Go through the data and copy each line where the string "utilisateurs" appears.

┌─ Given data

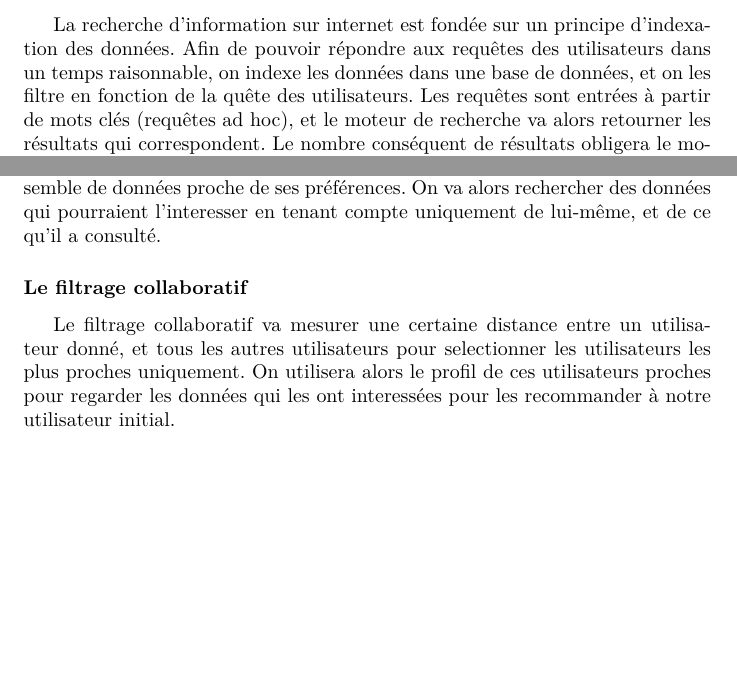
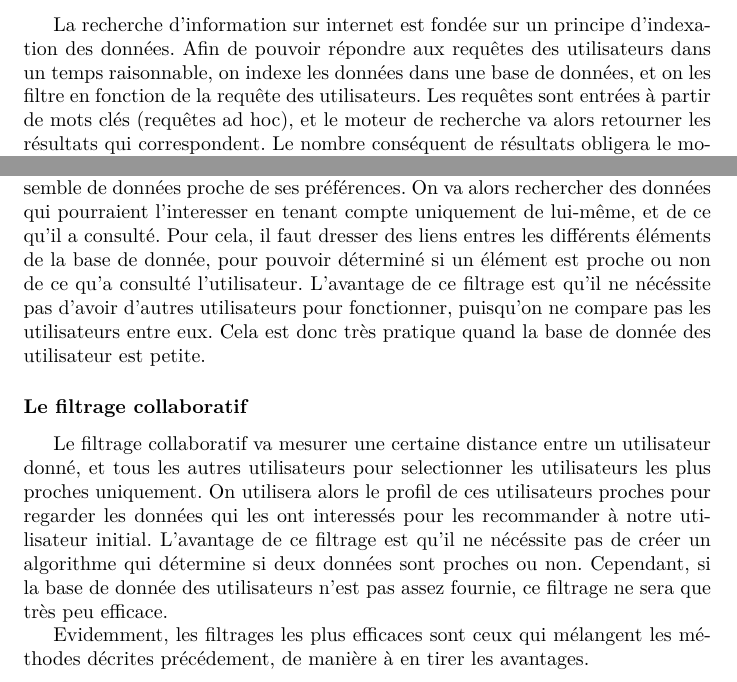
Before and after one commit to nathanBarloy/projet_C_Telecom, a LaTeX document (Rapport/Rapport/Rapport.tex): two parts of pages 4 and 5 of 5, joined at a grey line, cut so that both start at the same text, the shorter picture padded with empty space. Compiled offline with XeLaTeX.

Commit message:
update rapport

```diff
--- a/Rapport/Rapport/Rapport.tex
+++ b/Rapport/Rapport/Rapport.tex
@@ -62,7 +62,7 @@ Ces effets sont liés au fait que l'utilisateur reçoit des suggestions pertinen
 \newpage
 \subsection{La place des systèmes de recommandation dans la recherche d'information}
 
-La recherche d'information sur internet est fondée sur un principe d'indexation des données. Afin de pouvoir répondre aux requêtes des utilisateurs dans un temps raisonnable, on indexe les données dans une base de données, et on les filtre en fonction de la quête des utilisateurs. Les requêtes sont entrées à partir de mots clés (requêtes ad hoc), et le moteur de recherche va alors retourner les résultats qui correspondent.
+La recherche d'information sur internet est fondée sur un principe d'indexation des données. Afin de pouvoir répondre aux requêtes des utilisateurs dans un temps raisonnable, on indexe les données dans une base de données, et on les filtre en fonction de la requête des utilisateurs. Les requêtes sont entrées à partir de mots clés (requêtes ad hoc), et le moteur de recherche va alors retourner les résultats qui correspondent.
 Le nombre conséquent de résultats obligera le moteur de recherche a limiter la quantité d'informations retournée en limitant un certain nombre de résultats par page.
 Ce système fonctionne plutôt bien, mais nécessite que l'utilisateur traite lui même un grand nombre de résultats, ce qui peut se limiter a la ou les premières pages car il lui est impossible de tout traiter.
 On cherche donc à rendre les résultats de la première page plus pertinents. On fait alors immédiatement le lien avec les systèmes de recommandation, car au lieu de filtrer par mots clés, on va pouvoir rechercher des contenus à thème proche, date proche, et personnaliser les résultats en fonction des habitudes de l'utilisateur.\par
@@ -87,8 +87,11 @@ A partir de ces facteurs on produit différents types de recommandations.
 Les systèmes les plus utilisés sont le filtrage basé sur le contenu, et le filtrage collaboratif.
 
 \subsubsection{Le filtrage basé sur le contenu}
-Le filtrage basé sur le contenu va essayer d'associer un utilisateur à un ensemble de données proche de ses préférences. On va alors rechercher des données qui pourraient l'interesser en tenant compte uniquement de lui-même, et de ce qu'il a consulté.
+Le filtrage basé sur le contenu va essayer d'associer un utilisateur à un ensemble de données proche de ses préférences. On va alors rechercher des données qui pourraient l'interesser en tenant compte uniquement de lui-même, et de ce qu'il a consulté. Pour cela, il faut dresser des liens entres les différents éléments de la base de donnée, pour pouvoir déterminé si un élément est proche ou non de ce qu'a consulté l'utilisateur.
+L'avantage de ce filtrage est qu'il ne nécéssite pas d'avoir d'autres utilisateurs pour fonctionner, puisqu'on ne compare pas les utilisateurs entre eux. Cela est donc très pratique quand la base de donnée des utilisateur est petite.
 \subsubsection{Le filtrage collaboratif}
 Le filtrage collaboratif va mesurer une certaine distance entre un utilisateur donné, et tous les autres utilisateurs pour selectionner les utilisateurs les plus proches uniquement.
-On utilisera alors le profil de ces utilisateurs proches pour regarder les données qui les ont interessées pour les recommander à notre utilisateur initial.
+On utilisera alors le profil de ces utilisateurs proches pour regarder les données qui les ont interessés pour les recommander à notre utilisateur initial.
+L'avantage de ce filtrage est qu'il ne nécéssite pas de créer un algorithme qui détermine si deux données sont proches ou non. Cependant, si la base de donnée des utilisateurs n'est pas assez fournie, ce filtrage ne sera que très peu efficace.\par
+Evidemment, les filtrages les plus efficaces sont ceux qui mélangent les méthodes décrites précédement, de manière à en tirer les avantages.
 \end{document}
```
Also changed, not shown: Rapport/Rapport/Rapport.tex (4 more changed lines).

└─

== Result of this exercise ==
-La recherche d'information sur internet est fondée sur un principe d'indexation des données. Afin de pouvoir répondre aux requêtes des utilisateurs dans un temps raisonnable, on indexe les données dans une base de données, et on les filtre en fonction de la quête des utilisateurs. Les requêtes sont entrées à partir de mots clés (requêtes ad hoc), et le moteur de recherche va alors retourner les résultats qui correspondent.
+La recherche d'information sur internet est fondée sur un principe d'indexation des données. Afin de pouvoir répondre aux requêtes des utilisateurs dans un temps raisonnable, on indexe les données dans une base de données, et on les filtre en fonction de la requête des utilisateurs. Les requêtes sont entrées à partir de mots clés (requêtes ad hoc), et le moteur de recherche va alors retourner les résultats qui correspondent.
+L'avantage de ce filtrage est qu'il ne nécéssite pas d'avoir d'autres utilisateurs pour fonctionner, puisqu'on ne compare pas les utilisateurs entre eux. Cela est donc très pratique quand la base de donnée des utilisateur est petite.
 Le filtrage collaboratif va mesurer une certaine distance entre un utilisateur donné, et tous les autres utilisateurs pour selectionner les utilisateurs les plus proches uniquement.
-On utilisera alors le profil de ces utilisateurs proches pour regarder les données qui les ont interessées pour les recommander à notre utilisateur initial.
+On utilisera alors le profil de ces utilisateurs proches pour regarder les données qui les ont interessés pour les recommander à notre utilisateur initial.
+L'avantage de ce filtrage est qu'il ne nécéssite pas de créer un algorithme qui détermine si deux données sont proches ou non. Cependant, si la base de donnée des utilisateurs n'est pas assez fournie, ce filtrage ne sera que très peu efficace.\par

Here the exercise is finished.